▶ [Aim of the exercise] Search the material for the string "README" and copy each line where it occurs.

##### Data under study

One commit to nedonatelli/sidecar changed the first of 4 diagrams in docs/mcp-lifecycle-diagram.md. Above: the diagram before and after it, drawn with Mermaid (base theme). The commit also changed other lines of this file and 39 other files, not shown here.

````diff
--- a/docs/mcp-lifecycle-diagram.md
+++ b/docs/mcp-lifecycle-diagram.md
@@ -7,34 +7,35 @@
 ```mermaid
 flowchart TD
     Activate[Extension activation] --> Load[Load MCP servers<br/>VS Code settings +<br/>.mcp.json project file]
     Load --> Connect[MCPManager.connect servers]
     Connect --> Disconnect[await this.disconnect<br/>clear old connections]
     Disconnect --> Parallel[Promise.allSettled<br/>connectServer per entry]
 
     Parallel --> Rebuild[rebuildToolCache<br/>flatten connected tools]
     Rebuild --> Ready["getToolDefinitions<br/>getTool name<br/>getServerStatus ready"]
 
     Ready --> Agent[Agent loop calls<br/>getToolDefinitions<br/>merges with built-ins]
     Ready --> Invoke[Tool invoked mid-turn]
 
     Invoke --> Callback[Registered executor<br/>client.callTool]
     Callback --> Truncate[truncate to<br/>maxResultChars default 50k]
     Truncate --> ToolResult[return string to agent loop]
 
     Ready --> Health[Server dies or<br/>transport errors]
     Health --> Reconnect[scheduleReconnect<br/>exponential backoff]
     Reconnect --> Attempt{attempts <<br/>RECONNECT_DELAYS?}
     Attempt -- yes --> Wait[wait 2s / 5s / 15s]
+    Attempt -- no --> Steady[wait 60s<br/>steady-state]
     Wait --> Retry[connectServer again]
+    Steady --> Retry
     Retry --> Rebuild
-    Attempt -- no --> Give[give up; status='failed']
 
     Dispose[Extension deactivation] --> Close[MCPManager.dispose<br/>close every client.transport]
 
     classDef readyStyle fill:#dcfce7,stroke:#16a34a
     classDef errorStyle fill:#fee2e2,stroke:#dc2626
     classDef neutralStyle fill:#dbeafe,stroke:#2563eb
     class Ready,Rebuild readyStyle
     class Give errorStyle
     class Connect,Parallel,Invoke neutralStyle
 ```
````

##########
##### Data under study

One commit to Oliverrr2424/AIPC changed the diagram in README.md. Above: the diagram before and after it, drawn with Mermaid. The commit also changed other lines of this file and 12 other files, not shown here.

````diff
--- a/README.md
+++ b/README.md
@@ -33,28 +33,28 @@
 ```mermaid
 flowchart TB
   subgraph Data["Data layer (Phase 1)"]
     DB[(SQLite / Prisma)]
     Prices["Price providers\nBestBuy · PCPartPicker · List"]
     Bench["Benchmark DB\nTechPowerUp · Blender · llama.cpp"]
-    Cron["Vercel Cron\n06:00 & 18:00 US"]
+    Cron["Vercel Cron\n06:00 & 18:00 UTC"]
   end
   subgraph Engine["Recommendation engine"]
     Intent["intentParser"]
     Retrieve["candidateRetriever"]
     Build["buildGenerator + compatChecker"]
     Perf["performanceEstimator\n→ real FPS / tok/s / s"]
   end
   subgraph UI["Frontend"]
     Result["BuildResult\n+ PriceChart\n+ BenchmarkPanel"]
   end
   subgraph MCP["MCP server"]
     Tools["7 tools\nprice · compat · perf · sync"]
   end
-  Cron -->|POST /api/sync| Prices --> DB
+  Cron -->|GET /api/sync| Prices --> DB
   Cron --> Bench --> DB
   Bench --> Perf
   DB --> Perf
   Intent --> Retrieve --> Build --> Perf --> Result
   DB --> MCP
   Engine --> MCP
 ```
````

##########

▶ [Task response]
One commit to Oliverrr2424/AIPC changed the diagram in README.md. Above: the diagram before and after it, drawn with Mermaid. The commit also changed other lines of this file and 12 other files, not shown here.
--- a/README.md
+++ b/README.md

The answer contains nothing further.